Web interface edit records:
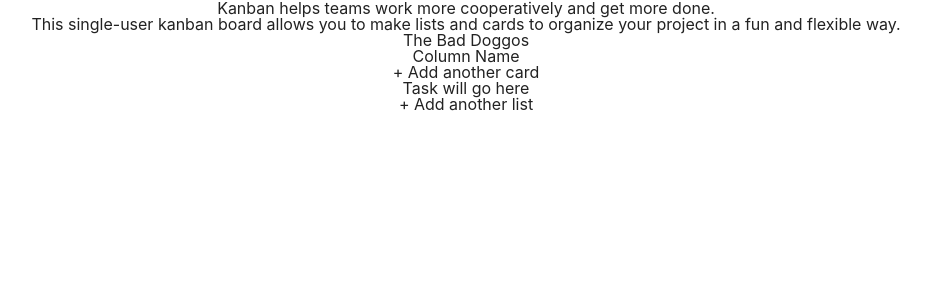
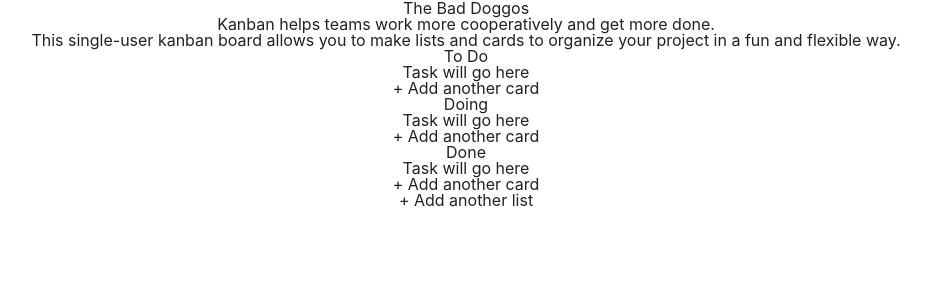
Before and after one commit to The-Bad-Doggos/kanban, a React (Create React App) app: page / in a window 1280 px wide. Shown: the top 300 px of the page, without its empty margins (174-1105 px from the left). Built offline with nearby package versions, Linux system fonts and the light colour scheme.

Commit message:
added a styles folder, rearranged Navbar and Landing on homescreen

```diff
--- a/src/App.js
+++ b/src/App.js
@@ -12,7 +12,8 @@ class App extends Component {
     this.state = {
       // In state, we want an obj that will contain the TITLE, DESCRIPTION, PRIORITY, CURRENT STATE (To Do, Doing, Done) for each task
 
-      tasks: [],
+			tasks: [],
+			columns: ["To Do", "Doing", "Done"],
     };
   }
 
@@ -43,10 +44,14 @@ class App extends Component {
 
         {/* Edit the title/description/priority of a card */}
 
+        <Navbar />
         <Landing />
-        <Navbar />
-        <Column />
-        <AddList />
+
+				{this.state.columns.map(entry => {
+					return <Column name={entry} />
+				})}
+
+				<AddList />
       </div>
     );
   }
--- a/src/components/Column.js
+++ b/src/components/Column.js
@@ -1,14 +1,14 @@
 import React from "react";
 import AddTask from "./AddTask";
 
-const Column = () => {
+const Column = ({ name }) => {
   return (
     <div>
-      <h3>Column Name</h3>
-      <AddTask />
+      <h3>{name}</h3>
       <div>
         <p>Task will go here</p>
       </div>
+      <AddTask />
     </div>
   );
 };
```
Also changed, not shown: src/styles/column.css (added).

**Required action**. Copy out each line of the data that includes the string "from".

**The answer**.
Before and after one commit to The-Bad-Doggos/kanban, a React (Create React App) app: page / in a window 1280 px wide. Shown: the top 300 px of the page, without its empty margins (174-1105 px from the left). Built offline with nearby package versions, Linux system fonts and the light colour scheme.
 import React from "react";
 import AddTask from "./AddTask";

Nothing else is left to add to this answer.